But why? There are already plenty of federal and state laws regarding computer fraud, trespass, and deceptive trade practices that make spyware illegal. The existing laws have been sufficient to allow the FTC and/or state attorneys general to even successfully go after some of the nastier adware companies like Direct Revenue and Zango/180 Solutions. So what is the purpose of this law?
A clue can be found in the Limitations section of the Act, which features this rather broad exception:
Exception Relating to Security- Nothing in this Act shall apply to–
(1) any monitoring of, or interaction with, a subscriber’s Internet or other network connection or service, or a protected computer, by a telecommunications carrier, cable operator, computer hardware or software provider, or provider of information service or interactive computer service, to the extent that such monitoring or interaction is for network or computer security purposes, diagnostics, technical support, or repair, or for the detection or prevention of fraudulent activities; or

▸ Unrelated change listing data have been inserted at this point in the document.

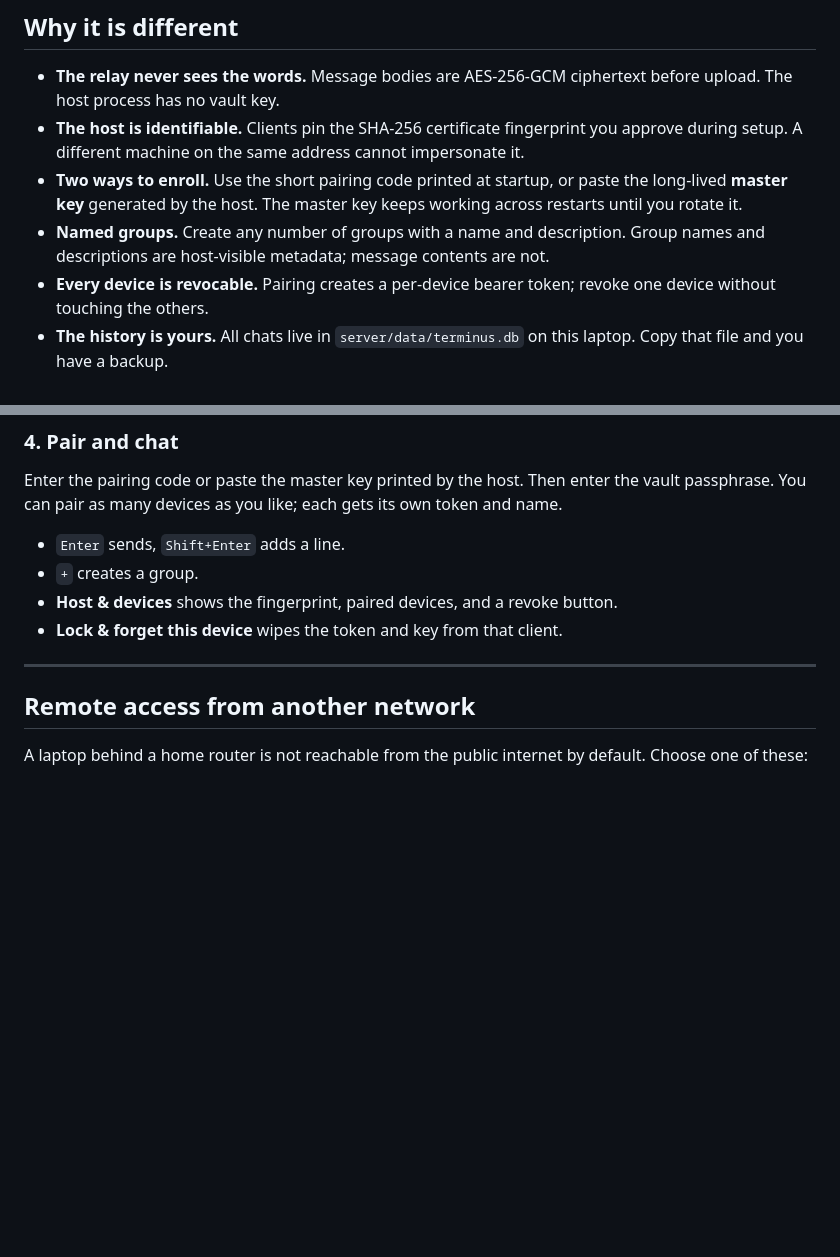
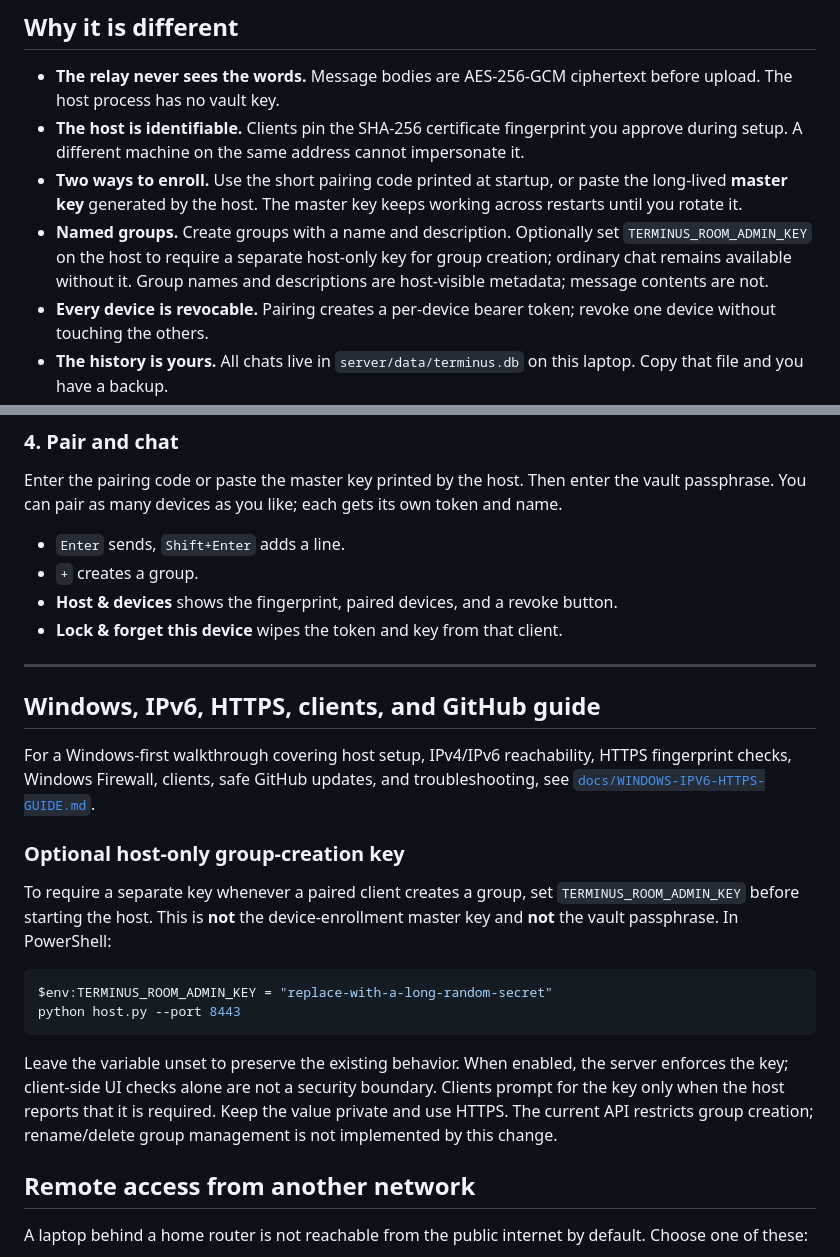
Before and after one commit to dollax26-official/terminus-secret-chatting, a Markdown page: README.md, 2 parts joined by grey strips. Rendered like a GitHub page; blank space fills up the shorter version.

Commit message:
Document host admin key and Windows network guide

````diff
--- a/README.md
+++ b/README.md
@@ -27,7 +27,7 @@ Terminus Secrets gives you a Windows desktop client and an Android client that t
 - **The relay never sees the words.** Message bodies are AES-256-GCM ciphertext before upload. The host process has no vault key.
 - **The host is identifiable.** Clients pin the SHA-256 certificate fingerprint you approve during setup. A different machine on the same address cannot impersonate it.
 - **Two ways to enroll.** Use the short pairing code printed at startup, or paste the long-lived **master key** generated by the host. The master key keeps working across restarts until you rotate it.
-- **Named groups.** Create any number of groups with a name and description. Group names and descriptions are host-visible metadata; message contents are not.
+- **Named groups.** Create groups with a name and description. Optionally set `TERMINUS_ROOM_ADMIN_KEY` on the host to require a separate host-only key for group creation; ordinary chat remains available without it. Group names and descriptions are host-visible metadata; message contents are not.
 - **Every device is revocable.** Pairing creates a per-device bearer token; revoke one device without touching the others.
 - **The history is yours.** All chats live in `server/data/terminus.db` on this laptop. Copy that file and you have a backup.
 - **Same chat, different networks.** Authentication is token-based, so changing Wi-Fi or public IP does not log you out. Reachability is handled separately with Tailscale or a tunnel.
@@ -168,6 +168,21 @@ Enter the pairing code or paste the master key printed by the host. Then enter t
 - **Lock & forget this device** wipes the token and key from that client.
 
 ---
+
+## Windows, IPv6, HTTPS, clients, and GitHub guide
+
+For a Windows-first walkthrough covering host setup, IPv4/IPv6 reachability, HTTPS fingerprint checks, Windows Firewall, clients, safe GitHub updates, and troubleshooting, see [`docs/WINDOWS-IPV6-HTTPS-GUIDE.md`](docs/WINDOWS-IPV6-HTTPS-GUIDE.md).
+
+### Optional host-only group-creation key
+
+To require a separate key whenever a paired client creates a group, set `TERMINUS_ROOM_ADMIN_KEY` before starting the host. This is **not** the device-enrollment master key and **not** the vault passphrase. In PowerShell:
+
+```powershell
+$env:TERMINUS_ROOM_ADMIN_KEY = "replace-with-a-long-random-secret"
+python host.py --port 8443
+```
+
+Leave the variable unset to preserve the existing behavior. When enabled, the server enforces the key; client-side UI checks alone are not a security boundary. Clients prompt for the key only when the host reports that it is required. Keep the value private and use HTTPS. The current API restricts group creation; rename/delete group management is not implemented by this change.
 
 ## Remote access from another network
 
````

(2) a discrete interaction with a protected computer by a provider of computer software solely to determine whether the user of the computer is authorized to use such software, that occurs upon — (A) initialization of the software; or (B) an affirmative request by the owner or authorized user for an update of, addition to, or technical service for, the software.
In other words, it’s perfectly OK for basically any vendor you do business with, or maybe thinks you do business with them for that matter, to use any of the deceptive practices the bill prohibits to load spyware on your computer. The company doesn’t have to give you notice and it can collect whatever information it thinks necessary to make sure there’s no funny business going on. And by the way, another exception provision specifically protects computer manufacturers from any liability for spyware they load on your computer before they send it to you. Of course, the exception for software companies checking to make sure you’re an authorized user is the strongest evidence of what this bill is all about. After all, in terms of function, there’s not much difference between spyware and DRM. Too bad for Sony this bill wasn’t already the law when its rootkit-infected CDs came to light.
What the heck is Congress thinking?! This bill has to be defeated. Call and urge your congressman to vote against it as it doesn’t do anything to protect consumers.
[tags]spyware, drm, malware, spy act, congress, politics, security[/tags]